(Records from a collection)
----

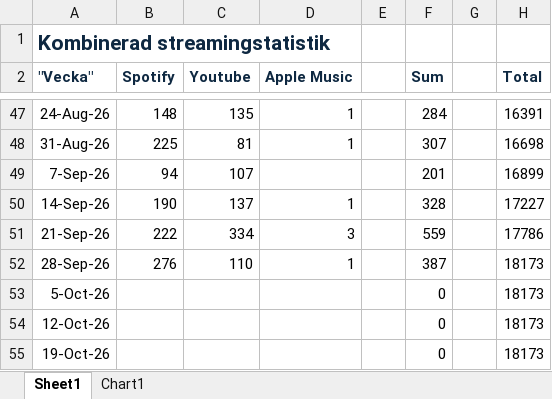
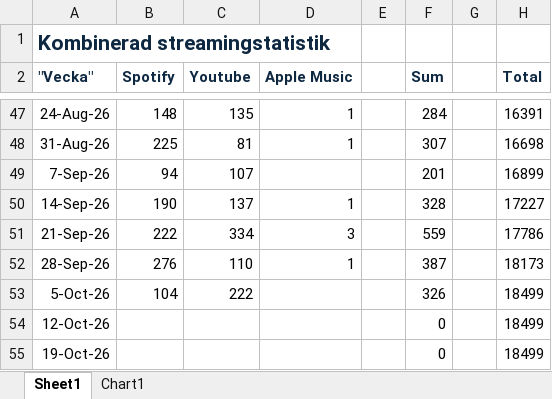
Before and after one commit to Nattlorden/nattlorden.com, an Excel workbook: assets/Weekly stats.xlsx, sheet Sheet1, drawn as a sheet; only a part is shown, gaps mark what is left out; values as stored, in another font and other column widths than the file's, no borders; the diff names each change by its address in the sheet, - before the commit and + after, or states it on an @@ line.

```diff
--- a/assets/Weekly stats.xlsx (sheet Sheet1)
+++ b/assets/Weekly stats.xlsx (sheet Sheet1)
-B53 (Spotify): (empty)
+B53 (Spotify): 104
-C53 (Youtube): (empty)
+C53 (Youtube): 222
-F53 (Sum): 0
+F53 (Sum): 326
-H53:H55 (Total): 18173
+H53:H55 (Total): 18499
```
Also changed, not shown: charts or pictures, 5 other files.
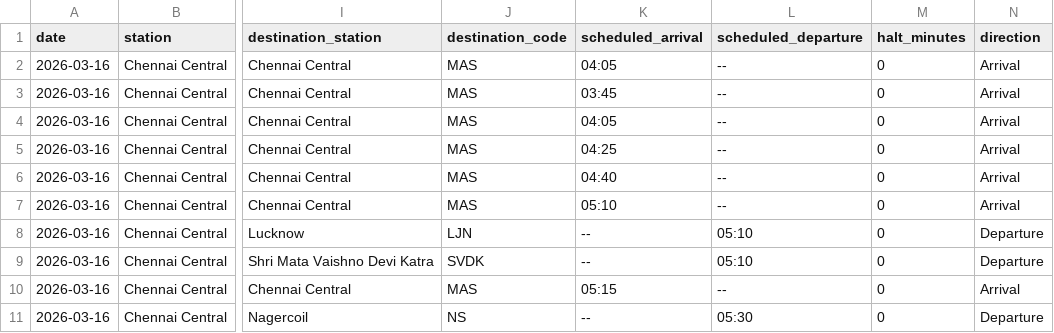
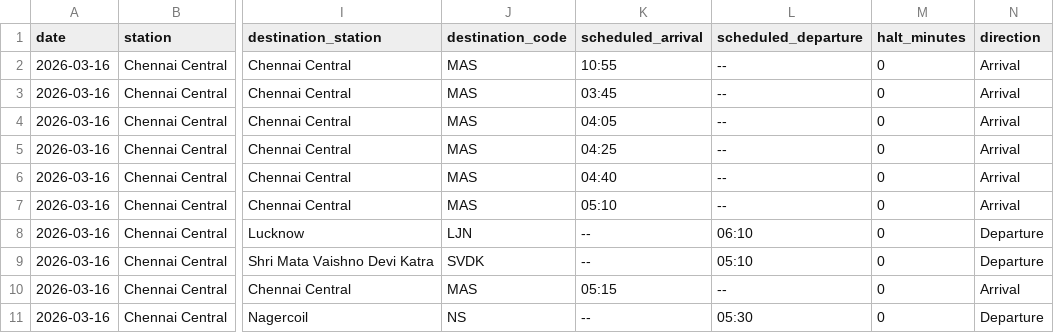
Before and after one commit to adithya11sci/railway_track_management_system, a CSV file: chennai_central_real_dataset.csv, drawn as a sheet; only a part is shown, gaps mark what is left out; the diff names each change by its address in the sheet, - before the commit and + after, or states it on an @@ line.

```diff
--- a/chennai_central_real_dataset.csv
+++ b/chennai_central_real_dataset.csv
-K2 (scheduled_arrival): 04:05
+K2 (scheduled_arrival): 10:55
-L8 (scheduled_departure): 05:10
+L8 (scheduled_departure): 06:10
```
Also changed, not shown: 29 other files.
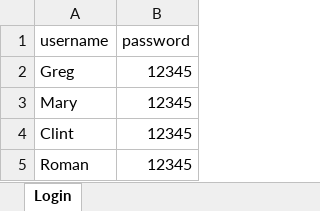
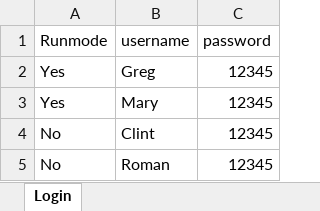
Before and after one commit to Gregdub88b/BDDFrameworkProject, an Excel workbook: BddGreg/automation.xlsx, sheet Login, drawn as a sheet; values as stored, in another font and other column widths than the file's, no borders; the diff names each change by its address in the sheet, - before the commit and + after, or states it on an @@ line.

Commit message:
review the code Gabriel-Greg

```diff
--- a/BddGreg/automation.xlsx (sheet Login)
+++ b/BddGreg/automation.xlsx (sheet Login)
+column A (Runmode), rows 2-5: Yes | Yes | No | No
```
Also changed, not shown: 30 other files.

----

### GOAL OF THE EXERCISE
For every entry above, please output the text exactly and leave any picture behind.

### SOLUTION FOR THIS TASK
Before and after one commit to Nattlorden/nattlorden.com, an Excel workbook: assets/Weekly stats.xlsx, sheet Sheet1, drawn as a sheet; only a part is shown, gaps mark what is left out; values as stored, in another font and other column widths than the file's, no borders; the diff names each change by its address in the sheet, - before the commit and + after, or states it on an @@ line.

```diff
--- a/assets/Weekly stats.xlsx (sheet Sheet1)
+++ b/assets/Weekly stats.xlsx (sheet Sheet1)
-B53 (Spotify): (empty)
+B53 (Spotify): 104
-C53 (Youtube): (empty)
+C53 (Youtube): 222
-F53 (Sum): 0
+F53 (Sum): 326
-H53:H55 (Total): 18173
+H53:H55 (Total): 18499
```
Also changed, not shown: charts or pictures, 5 other files.
Before and after one commit to adithya11sci/railway_track_management_system, a CSV file: chennai_central_real_dataset.csv, drawn as a sheet; only a part is shown, gaps mark what is left out; the diff names each change by its address in the sheet, - before the commit and + after, or states it on an @@ line.

```diff
--- a/chennai_central_real_dataset.csv
+++ b/chennai_central_real_dataset.csv
-K2 (scheduled_arrival): 04:05
+K2 (scheduled_arrival): 10:55
-L8 (scheduled_departure): 05:10
+L8 (scheduled_departure): 06:10
```
Also changed, not shown: 29 other files.
Before and after one commit to Gregdub88b/BDDFrameworkProject, an Excel workbook: BddGreg/automation.xlsx, sheet Login, drawn as a sheet; values as stored, in another font and other column widths than the file's, no borders; the diff names each change by its address in the sheet, - before the commit and + after, or states it on an @@ line.

Commit message:
review the code Gabriel-Greg

```diff
--- a/BddGreg/automation.xlsx (sheet Login)
+++ b/BddGreg/automation.xlsx (sheet Login)
+column A (Runmode), rows 2-5: Yes | Yes | No | No
```
Also changed, not shown: 30 other files.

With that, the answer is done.